The most commonly chosen number of seconds of wait allowed in the service level goal is 21 to 30 seconds (chosen by 42%). One-fifth of respondents chose between 11 and 20 seconds. The rest are widely dispersed from under 10 seconds to over 60 seconds. The same principles apply to the number of seconds goal as the percentage portion of the goal. Long times may cause the variations in service experiences to be wide, while very short can result in significant idle time for the agents to ensure customers do not wait more than a few seconds. Striking the right balance in the service level goal is key to the organizational results and the planning process. Some centers must answer quickly (such as emergency response centers), while others may position human response as a second choice behind self-service options such as voice response systems or web options.
Abandoned Call Goal
Respondents were asked if they have a goal for an abandoned call percentage. Nearly three-quarters do have such a goal. It is a useful statistic to track, especially in a sales environment, but it is not a number to use as a staff planning goal as it is an unreliable predictor. Where a goal has been set, over 60% have set it at between 3% and 5%, but another 5% of respondents have set the goal to 10% or higher.
Longevity of the Goal
Respondents were asked how long the current goals have been in place. The answers are widely dispersed with 31% indicating between 1 and 4 years, but 25% indicated it has been longer than 10 years. It is reasonable to reconsider the speed of answer goals on a regular basis to ensure that they still reflect the current competitive environment and budget situation. Of course, for those organizations that must respond to either contractual or regulatory demands, the goals must continuously reflect those
Measurements of Success
Measuring achievement of the speed of answer goals varies in terms of the interval percentages. Just over one-third of respondents either measure the average across the hours of the day or the average across the month. Much smaller percentages of the respondents measure across the week or focus on the percentage of periods within a day that met the goal. Some other measurement period was indicated by the 14% who whose “other.” Measuring across long periods provides a significant potential for there to be wide variations within the time frame such as very low results on the busiest days with well-above goal results on slower days.
Goals Met by Half-Hour
Respondents were asked in what percentage of the half-hours of the day that their speed of answer goal is met. Over half indicated that it is met in over 70% of the periods. A roughly equal percentage (6-7%) indicated that it is met in either less than 50% of the intervals or over 90%, while nearly a third are somewhere in the middle at between 50% and 70% of the periods. These results suggest that centers are focusing on consistency of the results as well as the percentage on average and this better ensures that customers have the same experience regardless of the time or day of the contact.

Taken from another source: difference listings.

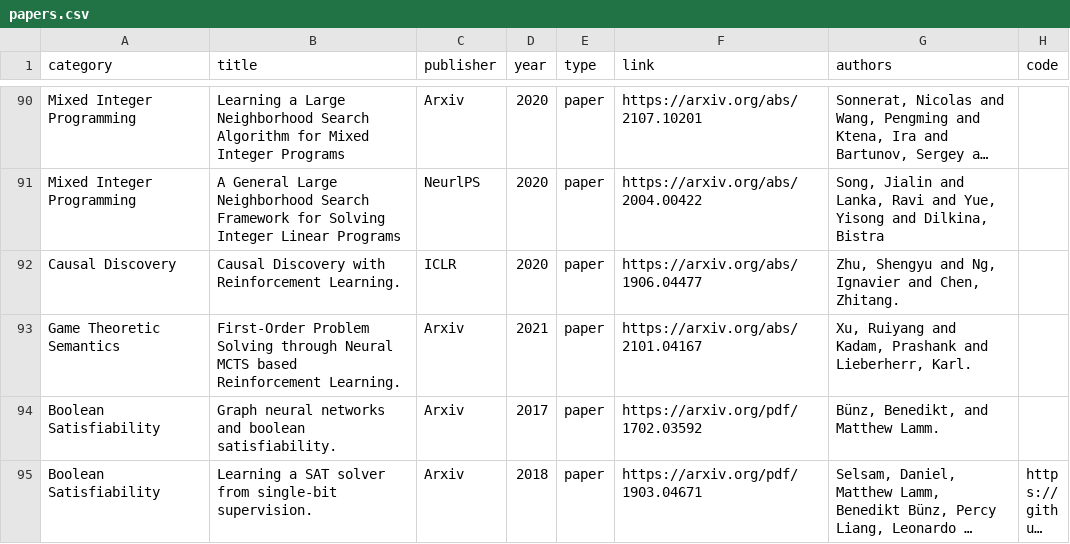
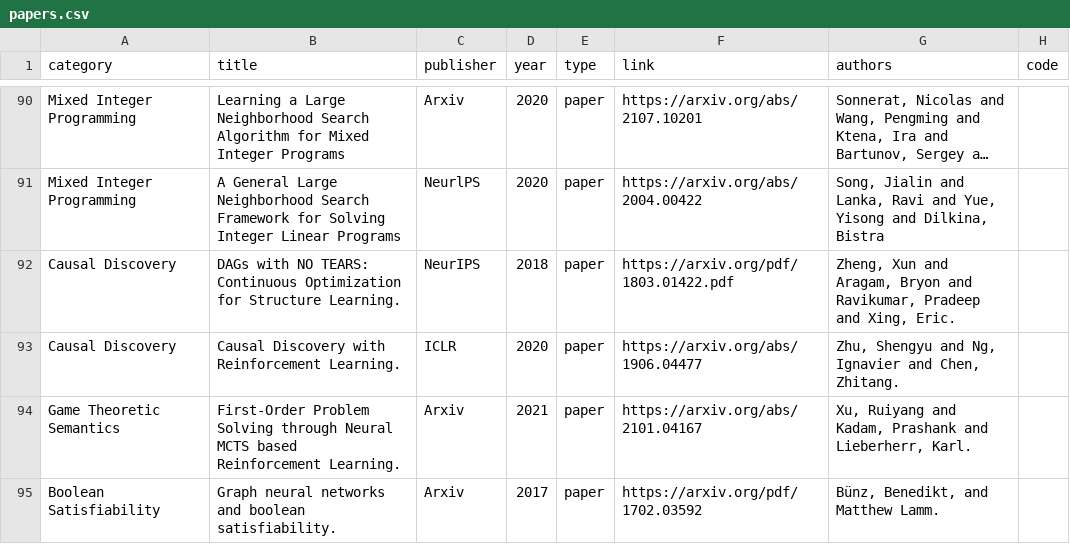
Before and after one commit to Thinklab-SJTU/awesome-ml4co, a CSV file: data/papers.csv, drawn as a sheet; only a part is shown, gaps mark what is left out; the shorter side is filled out with more unchanged rows; long unchanged cells end in …; the diff names each change by its address in the sheet, - before the commit and + after, or states it on an @@ line.

```diff
--- a/data/papers.csv
+++ b/data/papers.csv
+row 92: Causal Discovery | DAGs with NO TEARS: Continuous Optimization for Structure Learning. | NeurIPS | 2018 | paper | https://arxiv.org/pdf/1803.01422.pdf | Zheng, Xun and Aragam, Bryon and Ravikumar, Pradeep and Xing, Eric.
```
Also changed, not shown: 1 other file.
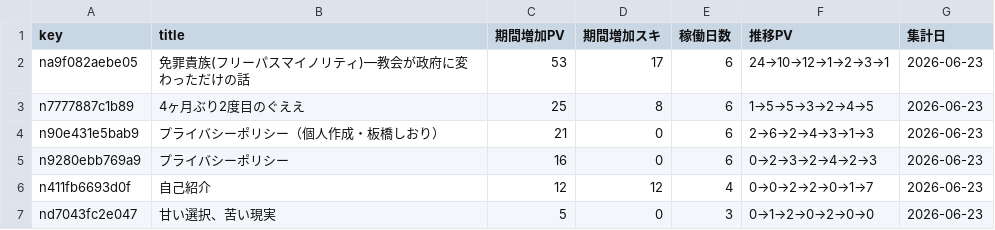
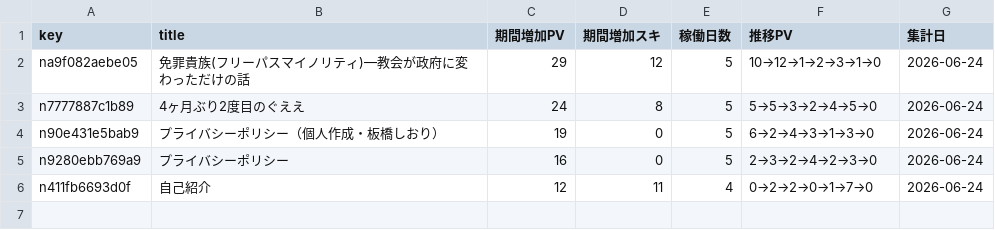
Before and after one commit to ganden0807-collab/note-stats-tracker, a CSV file: data/asset_articles.csv, drawn as a sheet.

```diff
--- a/data/asset_articles.csv
+++ b/data/asset_articles.csv
@@ -1,7 +1,6 @@
 key,title,期間増加PV,期間増加スキ,稼働日数,推移PV,集計日
-na9f082aebe05,免罪貴族(フリーパスマイノリティ)—教会が政府に変わっただけの話,53,17,6,24→10→12→1→2→3→1,2026-06-23
-n7777887c1b89,4ヶ月ぶり2度目のぐええ　,25,8,6,1→5→5→3→2→4→5,2026-06-23
-n90e431e5bab9,プライバシーポリシー（個人作成・板橋しおり）,21,0,6,2→6→2→4→3→1→3,2026-06-23
-n9280ebb769a9,プライバシーポリシー,16,0,6,0→2→3→2→4→2→3,2026-06-23
-n411fb6693d0f,自己紹介,12,12,4,0→0→2→2→0→1→7,2026-06-23
-nd7043fc2e047,甘い選択、苦い現実,5,0,3,0→1→2→0→2→0→0,2026-06-23
+na9f082aebe05,免罪貴族(フリーパスマイノリティ)—教会が政府に変わっただけの話,29,12,5,10→12→1→2→3→1→0,2026-06-24
+n7777887c1b89,4ヶ月ぶり2度目のぐええ　,24,8,5,5→5→3→2→4→5→0,2026-06-24
+n90e431e5bab9,プライバシーポリシー（個人作成・板橋しおり）,19,0,5,6→2→4→3→1→3→0,2026-06-24
+n9280ebb769a9,プライバシーポリシー,16,0,5,2→3→2→4→2→3→0,2026-06-24
+n411fb6693d0f,自己紹介,12,11,4,0→2→2→0→1→7→0,2026-06-24
```
Also changed, not shown: data/daily_summary.csv, data/period_ranking.csv, 2 other files.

Customer Satisfaction Measurement
Respondents were asked if they measure customer satisfaction with the speed of answer delivered by the center. Almost two-thirds do not measure customer reaction to speed of answer. Some other industry surveys suggest that customers are not as concerned about speed as they are about quality and first contact resolution, although there is a definite limitation to the tolerance for long queues.
Plans for Service Goals
Respondents were asked if they have plans to change their speed of answer goals and more than 80% do not have any plans for change. However, 11% indicate that they plan to raise it and 6% plan to lower it.
Based on the responses above, speed of answer goals vary significantly across the mix of centers covered in the survey respondents. This suggests that there is an effort to match up the goals to the unique situations within each center as there is no one “right” goal or “industry standard” that can be applied to all centers or even all skills in a single center. It appears there is a move toward focus on consistency of results over just averages, but more correlation between what customers find acceptable and what the goals require would be useful.